Carabins: the bad luck of the second year?


In 2021, University of Montreal Carabins wide receiver Hassane Dosso came out of nowhere and dominated the Quebec circuit. At the dawn of his second season, can the Frenchman repeat his exploits? 

“I feel a little pressure. However, I tell myself that if I have already done it, I can do it again, ”said Dosso, after a training camp exercise for the Blues on Saturday.

The No. 81 caught 48 balls for 757 yards and four touchdowns in seven regular season games. He added 129 yards to his haul for the year in the two RSEQ playoff games he played.

Even if he feels ready “to do it again”, Dosso will however have to live with the fact that the other teams now know what to expect. His situation is reminiscent of that of a certain Régis Cibasu. In 2014, in his first campaign with the Carabins, the latter had been fantastic. The following year and for the rest of his college career, he was a target in his rivals' game plan and regularly had two roofers on his back.

Dosso doesn't seem to see that as a bad thing. eye.

“I know what to expect and I am ready for this challenge. If they decide to defend too much against me, I have a teammate who will take advantage of it,” he said with a smile.

Beaulieu in the same boat< /p>

The native of Paris will not be the only member of the Carabins attack to experience this situation, since the ball carrier Bertrand Beaulieu will also no longer benefit from the surprise effect.

Last year , the giant format athlete took advantage of an injury to Ryth-Jean Giraud to make his mark in the backfield. No running back has amassed more yards (634) than him with his legs in Quebec in 2021.

“I'm really not stressed about it, because I feel even more comfortable than last year,” said Beaulieu. I'm sure there won't be a difference when it comes to my production.”
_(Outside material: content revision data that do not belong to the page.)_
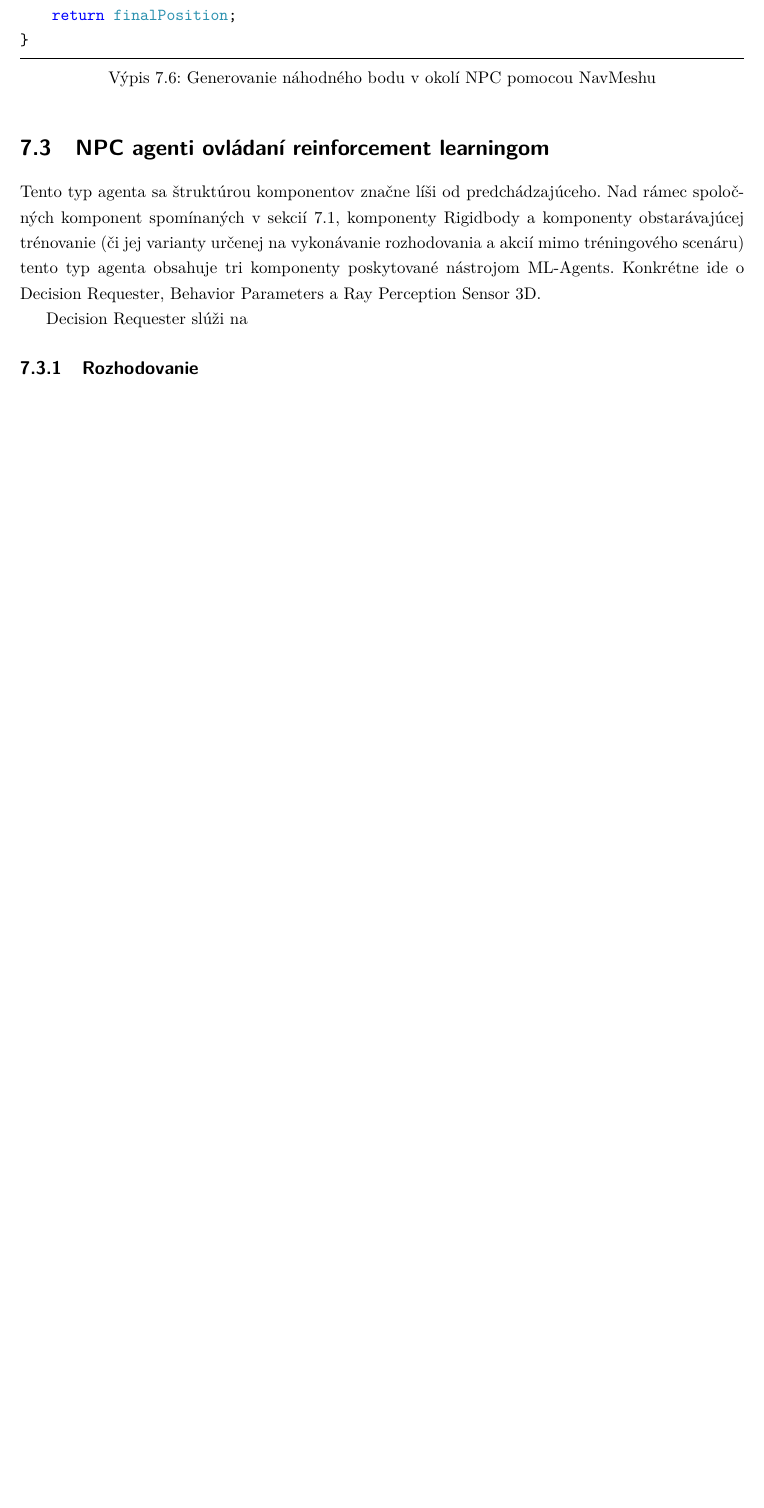
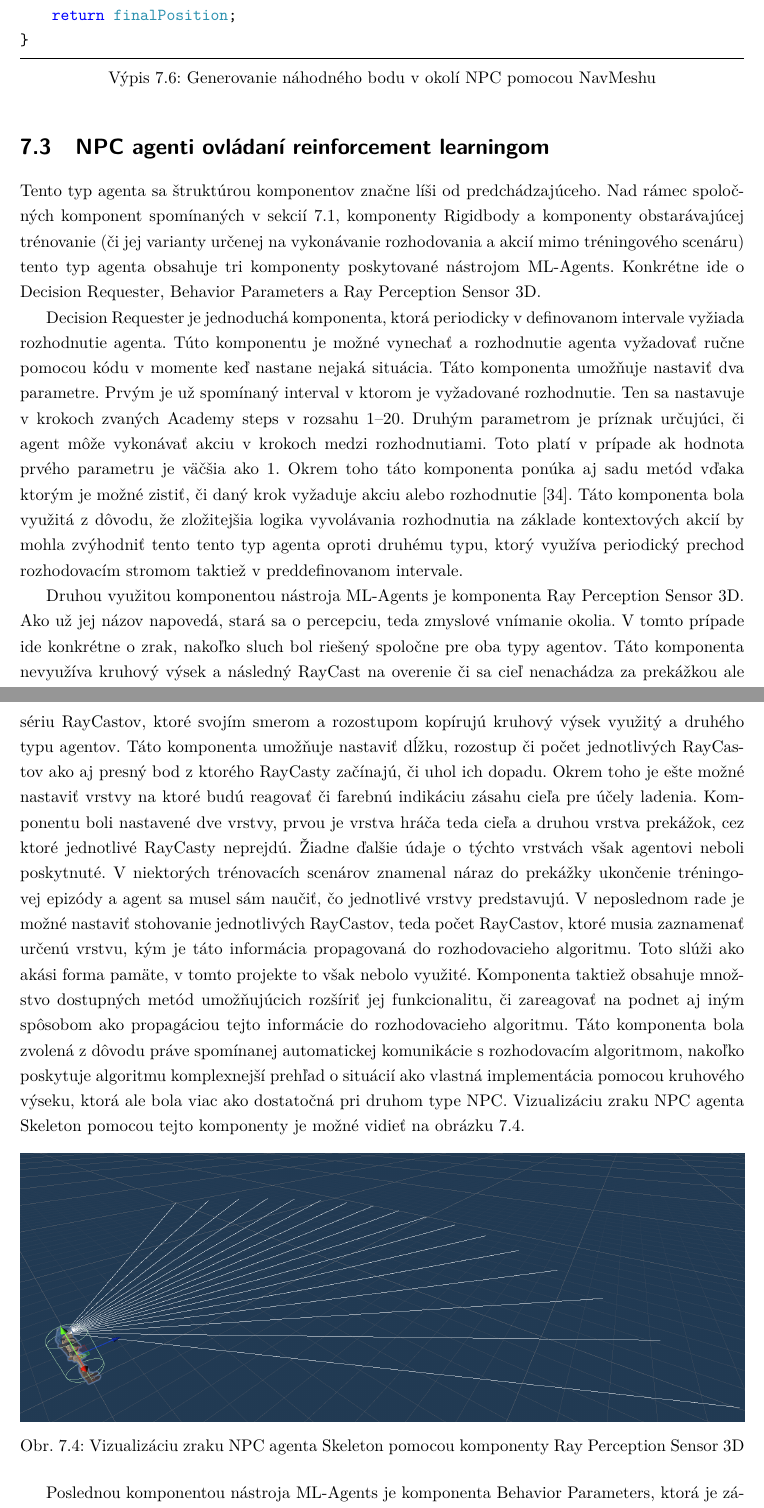
Before and after one commit to Or1m/Diploma-AIDecisionMaking, a LaTeX thesis (main.tex): part of page 55 of 61 before the commit and two parts of pages 55 and 56 of 63 after it, the two joined at a grey line, cut so that both start at the same text, the shorter picture padded with empty space. Compiled offline with pdfLaTeX.

Commit message:
Dokoncenie komponentov

```diff
--- a/main.tex
+++ b/main.tex
@@ -971,18 +971,27 @@ private Vector3 GetRandomDestinationNearby(NPCBody body)
 \label{sec:AgentsWithBrain}
 Tento typ agenta sa štruktúrou komponentov značne líši od predchádzajúceho. Nad rámec spoločných komponent spomínaných v sekcií \ref{sec:AgentsBoth}, komponenty Rigidbody a komponenty obstarávajúcej trénovanie (či jej varianty určenej na vykonávanie rozhodovania a akcií mimo tréningového scenáru) tento typ agenta obsahuje tri komponenty poskytované nástrojom ML-Agents. Konkrétne ide o Decision Requester, Behavior Parameters a Ray Perception Sensor 3D.
 
-Decision Requester slúži na %TODO
+Decision Requester je jednoduchá komponenta, ktorá periodicky v definovanom intervale vyžiada rozhodnutie agenta. Túto komponentu je možné vynechať a rozhodnutie agenta vyžadovať ručne pomocou kódu v momente keď nastane nejaká situácia. Táto komponenta umožňuje nastaviť dva parametre. Prvým je už spomínaný interval v ktorom je vyžadované rozhodnutie. Ten sa nastavuje v krokoch zvaných Academy steps v rozsahu 1--20. Druhým parametrom je príznak určujúci, či agent môže vykonávať akciu v krokoch medzi rozhodnutiami. Toto platí v
+prípade ak hodnota prvého parametru je väčšia ako 1. Okrem toho táto komponenta ponúka aj sadu metód vďaka ktorým je možné zistiť, či daný krok vyžaduje akciu alebo rozhodnutie \cite{decReq}. Táto komponenta bola využitá z dôvodu, že zložitejšia logika vyvolávania rozhodnutia na základe kontextových akcií by mohla zvýhodniť tento tento typ agenta oproti druhému typu, ktorý využíva periodický prechod rozhodovacím stromom taktiež v preddefinovanom intervale.
 
-% ray perceptron sensor + rigidbody + mlskeleton + behaviour params + decision requester
+Druhou využitou komponentou nástroja ML-Agents je komponenta Ray Perception Sensor 3D. Ako už jej názov napovedá, stará sa o percepciu, teda zmyslové vnímanie okolia. V tomto prípade ide konkrétne o zrak, nakoľko sluch bol riešený spoločne pre oba typy agentov. Táto komponenta nevyužíva kruhový výsek a následný RayCast na overenie či sa cieľ nenachádza za prekážkou ale sériu RayCastov, ktoré svojím smerom a rozostupom kopírujú kruhový výsek využitý a druhého typu agentov. Táto komponenta umožňuje nastaviť dĺžku, rozostup či počet jednotlivých RayCastov ako aj presný bod z ktorého RayCasty začínajú, či uhol ich dopadu. Okrem toho je ešte možné nastaviť vrstvy na ktoré budú reagovať či farebnú indikáciu zásahu cieľa pre účely ladenia. Komponentu boli nastavené dve vrstvy, prvou je vrstva hráča teda cieľa a druhou vrstva prekážok, cez ktoré jednotlivé RayCasty neprejdú. Žiadne ďalšie údaje o týchto vrstvách však agentovi neboli poskytnuté. V niektorých trénovacích scenárov znamenal náraz do prekážky ukončenie tréningovej epizódy a agent sa musel sám naučiť, čo jednotlivé vrstvy predstavujú. V neposlednom rade je možné nastaviť stohovanie jednotlivých RayCastov, teda počet RayCastov, ktoré musia zaznamenať určenú vrstvu, kým je táto informácia propagovaná do rozhodovacieho algoritmu. Toto slúži ako akási forma pamäte, v tomto projekte to však nebolo využité. Komponenta taktiež obsahuje množstvo dostupných metód umožňujúcich rozšíriť jej funkcionalitu, či zareagovať na podnet aj iným spôsobom ako propagáciou tejto informácie do rozhodovacieho algoritmu. Táto komponenta bola zvolená z dôvodu práve spomínanej automatickej komunikácie s rozhodovacím algoritmom, nakoľko poskytuje algoritmu komplexnejší prehľad o situácií ako vlastná implementácia pomocou kruhového výseku, ktorá ale bola viac ako dostatočná pri druhom type NPC. Vizualizáciu zraku NPC agenta Skeleton pomocou tejto komponenty je možné vidieť na obrázku \ref{pic:rayPercept}.
 
-\subsection{Rozhodovanie}
-\label{sec:ImplReinforcementLearningMLAgent}
-%TODO
+\begin{figure}[!htbp]
+    \centering
+    \includegraphics[width=1\textwidth]{Figures/rayperceptron.png}
+    \caption{Vizualizáciu zraku NPC agenta Skeleton pomocou komponenty Ray Perception Sensor 3D}
+    \label{pic:rayPercept}
+\end{figure}
+
+Poslednou komponentou nástroja ML-Agents je komponenta Behavior Parameters, ktorá je zároveň najdôležitejšia. Je tu možné nastaviť meno modelu, tzv. InferenceDevice apod. Opäť je možné využiť menšiu sadu metód, ktoré táto komponenta poskytuje. Najdôležitejšími nastavenia sú však parametre modelu ako veľkosť vektora pozorovaní ako aj vektora akcií. Zároveň je tu možné určiť, či majú byť akcie dané diskrétnymi alebo kontinuálnymi hodnotami a v prípade diskrétnych hodnôt nastaviť aj ich rozsah. Zároveň komponenta umožňuje vložiť natrénovaný model na základe ktorého sa budú vykonávať rozhodnutia, prípadne je možné na tejto komponente nastaviť prijímanie vstupu z klávesnice, čo je následne možné využiť pri imitation learningu. Tento spôsob učenia bol otestovaný a bola by to rozhodne zaujímavá oblasť ďalšieho skúmania, ktorá by umožnila modelu prekonať počiatočné problémy s prístupom pokus-omyl pri zložitejších úlohách vyžadujúcich zreťazenie určitých úkonov. Využitie imitation learningu bolo však nad rámce rozsahu tejto práce.
+
+NPC agentom Skeleton bola taktiež na mieru vytvorená komponenta MLSkeleton. Táto komponenta dedí z triedy Agent poskytovanej nástrojom ML-Agents a zároveň ide o zjednodušenú variantu komponenty Skeleton\_Agent, ktorá bola taktiež vytvorená na mieru, primárne však na účely trénovania. Komponenta MLSkeleton teda využíva rovnaké princípy, ale nakoľko je určená na vykonávanie akcií nad natrénovaným modelom neobsahuje niektoré vlastnosti využívané pri trénovaní. Nakoľko telo tejto komponenty vzniklo iteratívnymi úpravami založenými na nových poznatkoch získaných z jednotlivých tréningových scenárov bude popis tejto komponenty zlúčený s popisom komponenty Skeleton\_Agent spolu s jednotlivými tréningovými scenármi popísaný v nasledujúcej kapitole.
 
 % Chapter 7
 \chapter{Trénovanie agentov s využitím reinforcement learningu}
 \label{sec:Training}
 %TODO + PlayerAutomatic movement, scriptedPath, waypointy, navmesh - len ze uz bol vysvetleny
+% trenovacie scenare a grafy z treningu
 \section{Prvý trénovací scenár}
 \label{sec:FirstScenario}
 %TODO
```
Also changed, not shown: literature.bib (+7 -0 lines), Figures/rayperceptron.png (added), main.tex (2 more changed lines).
When asked about the possibility that some of his key players might be affected by the bad luck of the second year, the ' head coach Marco Iadeluca dismissed the hypothesis out of hand.

“In my career, I've never really seen an athlete regress to their second year. It's even quite the opposite, because guys often take a step. There is nothing new anymore and they have adapted to the league. It is often in the second year that we see the greatest progress.”